|USS Hayler (DD-997)|
|Namesake:||Robert W. Hayler|
|Ordered:||29 September 1979|
|Laid down:||20 October 1980|
|Launched:||2 March 1982|
|Acquired:||10 February 1983|
|Commissioned:||5 March 1983|
|Decommissioned:||25 August 2003|
|Struck:||6 April 2004|
|Fate:||Sunk as a target, 13 November 2004|
|Class & type:||Spruance class destroyer|
|Displacement:||8,040 (long) tons full load|
|Length:||529 ft (161 m) waterline; 563 ft (172 m) overall|
|Beam:||55 ft (16.8 m)|
|Draft:||29 ft (8.8 m)|
|Propulsion:||4 × General Electric LM2500 gas turbines, 2 shafts, 80,000 shp (60 MW)|
|Speed:||32.5 knots (60 km/h)|
|Complement:||19 officers, 315 enlisted|
|Sensors and |
AN/SPS-49 air search radar|
AN/SPG-60 fire control radar
AN/SPS-55 surface search radar
AN/SPQ-9 gun fire control radar
Mk 23 TAS automatic detection and tracking radar
AN/SPS-65 Missile fire control radar
AN/SQS-53 bow mounted Active sonar
AN/SQR-19 TACTAS towed arrayPassive sonar
|Electronic warfare |
|Aircraft carried:||2 x Sikorsky SH-60 Seahawk LAMPS III helicopters.|
|Motto:||Courageous in Conflict|
For fiscal year 1978, Congress authorized the production of two additional Spruance-class destroyers, though they funded only one.
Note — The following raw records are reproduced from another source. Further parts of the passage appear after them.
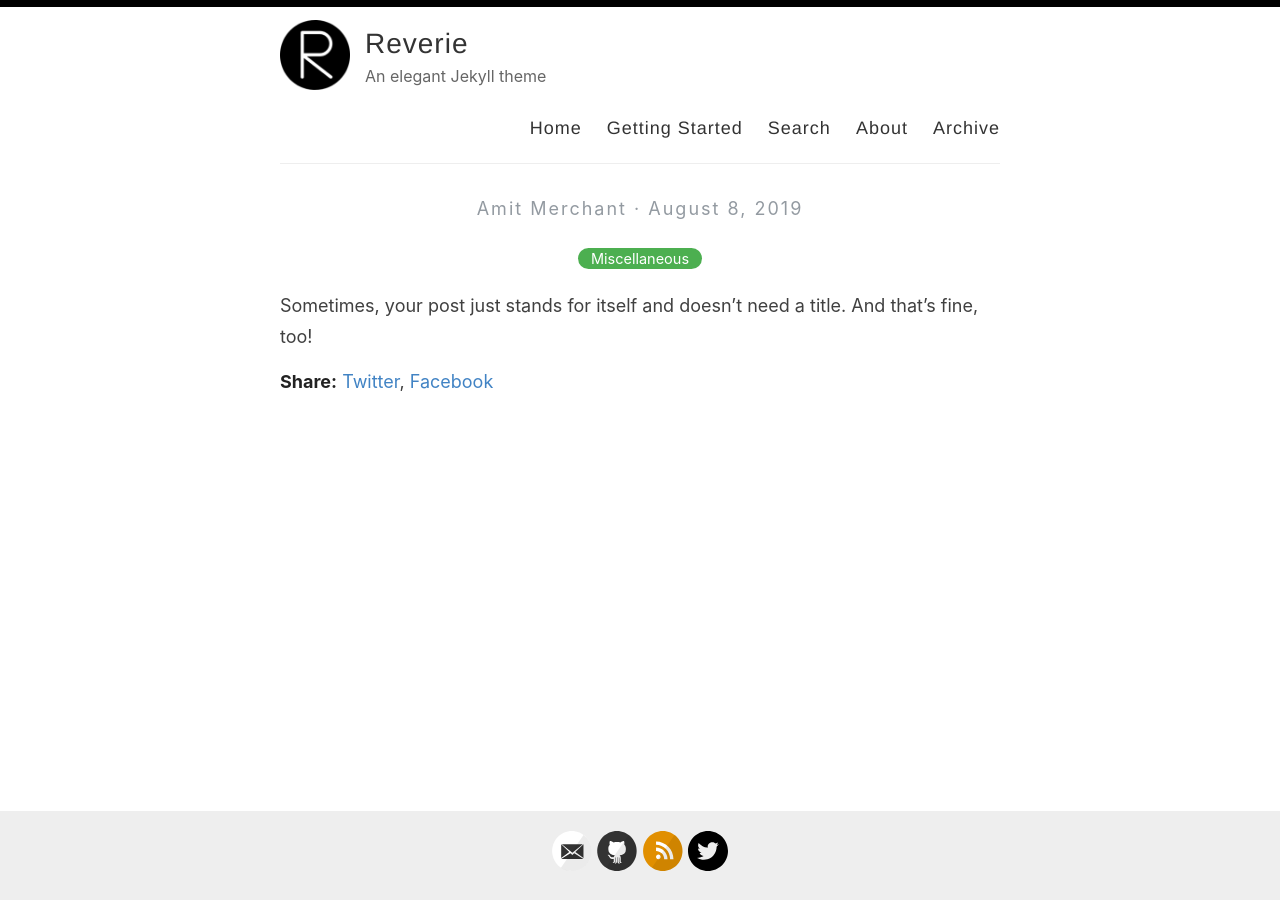
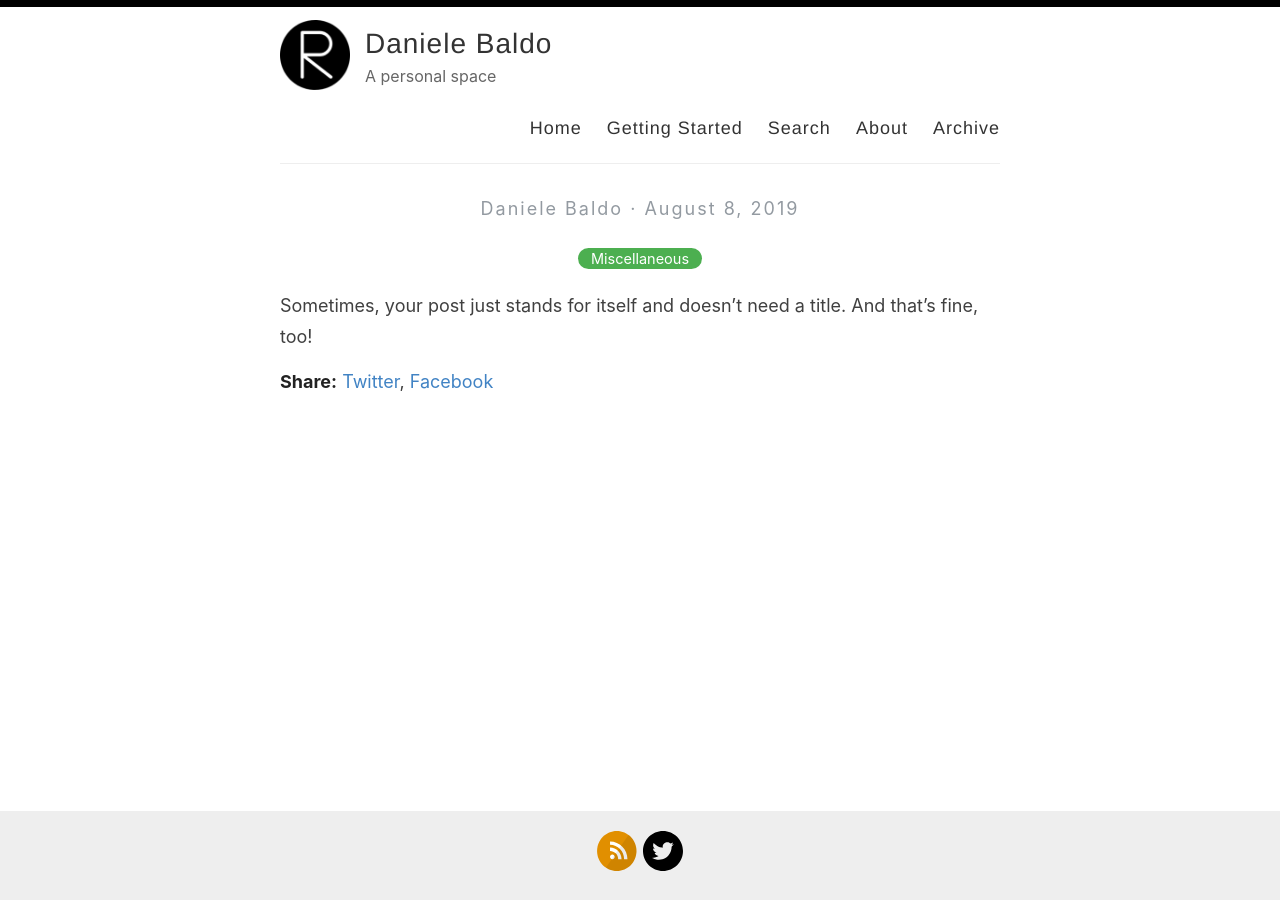
Before and after one commit to danielebaldo/danielebaldo.github.io, a Jekyll site: the page built from _posts/2019-08-08-no-title-posts.md, in a window 1280 px wide. Built offline with Jekyll 4.4.1, drawn with Linux system fonts in a browser that asks for light colours.

Commit message:
Update _config.yml

```diff
--- a/_config.yml
+++ b/_config.yml
@@ -3,13 +3,13 @@
 #
 
 # Name of your site (displayed in the header)
-name: Reverie
+name: Daniele Baldo
 
 # Name of the author
-author: Amit Merchant
+author: Daniele Baldo
 
 # Short bio or description (displayed in the header)
-description: An elegant Jekyll theme
+description: A personal space
 
 # URL of your avatar or profile pic (you could use your GitHub profile pic)
 avatar: /images/reverie.png
@@ -21,15 +21,15 @@ avatar: /images/reverie.png
 # Includes an icon in the footer for each username you enter
 footer-links:
   dribbble:
-  email: amit.d.merchant@gmail.com
+  email:
   facebook:
   flickr:
-  github: amitmerchant1990/reverie
+  github:
   instagram:
   linkedin:
   pinterest:
   rss: rss
-  twitter: amit_merchant
+  twitter: dnlbld
   stackoverflow:
   youtube: # channel/<your_long_string> or user/<user-name>
   googleplus: # anything in your profile username that comes after plus.google.com/
@@ -41,10 +41,10 @@ footer-links:
 disqus:
 
 # Enter your Google Analytics web tracking code (e.g. UA-2110908-2) to activate tracking
-google_analytics: UA-43339302-11
+google_analytics:
 
 # For newer "GA4" analytics, use the following instead of the "UA" entry above
-#google_analytics_ga4: G-GABC1DEFG
+#google_analytics_ga4:
 
 # Your website URL (e.g. http://amitmerchant1990.github.io or http://www.amitmerchant.com)
 # Used for Sitemap.xml and your RSS feed
@@ -55,7 +55,7 @@ enforce_ssl: https://www.amitmerchant.com/reverie
 # (http://yourusername.github.io/repository-name)
 # and NOT your User repository (http://yourusername.github.io)
 # then add in the baseurl here, like this: "/repository-name"
-baseurl: "/reverie"
+baseurl: ""
 
 #
 # !! You don't need to change any of the configuration flags below !!
```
These were intended to be built as helicopter destroyers (DDH), provided they would not cost more than a standard Spruance-class. Litton-Ingalls completed sketch design work for DDH-997, which moved the helicopter deck aft, stretching the length of the hangar and displacing the Sea Sparrow launcher to the top of the hangar. The design would have accommodated two SH-3 Sea Kings or four smaller SH-60 Seahawk or SH-2 Seasprite helicopters. While the prospective DDH-997 probably wouldn't have cost much more to build than a standard Spruance-class, the detail design and engineering work required before the ship could be built would have been substantial (similar work for the Kidd-class cost $110.8 million). This raised the cost of the DDH substantially above a standard Spruance-class destroyer. While this additional cost might have been justified if the DDH was going to enter series production, it was difficult to justify for a single ship. Accordingly the Navy built Hayler to the same design as the rest of the class.
Hayler was laid down on 20 October 1980 by Ingalls Shipbuilding, in Pascagoula, Miss.; launched on 2 March 1982; and commissioned on 5 March 1983.
Hayler was decommissioned 25 August 2003 at Norfolk Naval Shipyard, Portsmouth, Va. She was stricken from the Naval Vessel Register on 6 April 2004 and sunk as a target on 13 November 2004, during the 2004 Sink Exercise.
Hayler's crest is representative of Vice Admiral Hayler's inspiring leadership, his dedication to his country, his proficiency as a naval officer, and of the history and traditions of the naval service.
The gold stars on the blue background in the upper area of the shield symbolize the many Pacific Island Campaigns Admiral Hayler participated in as a Commanding Officer, and as a Commander of a cruiser division during World War II. The stars also represent the numerous awards he received, some repeated two and three times. The chevron is a symbol of strength and support, and the blue crosses represent the Admirals's three Navy Crosses, an award for valour exceeded only by the Medal of Honor.
The crossed red battle axes are a symbol of strength and resourcefulness under fire, and represent Admiral Hayler's wartime service. The two stars they bear are in recognition of the Silver and Bronze Stars awarded to Admiral Hayler for valour. The bomb represents naval firepower, gunfire support and anti-aircraft fire, and symbolizes the contributions of Admiral Hayler to the development of naval ordnance at the outbreak of World War II.
The anchor refers to the fleet, and Admiral Hayler's efforts toward its strength and safety. The predominant colors, red, white, and blue, are representative of the national flag, and Admiral Hayler's patriotism and loyalty to the flag and the nation it represents.
|Wikimedia Commons has media related to USS Hayler (DD-997).|
|This page uses Creative Commons Licensed content from Wikipedia (view authors).|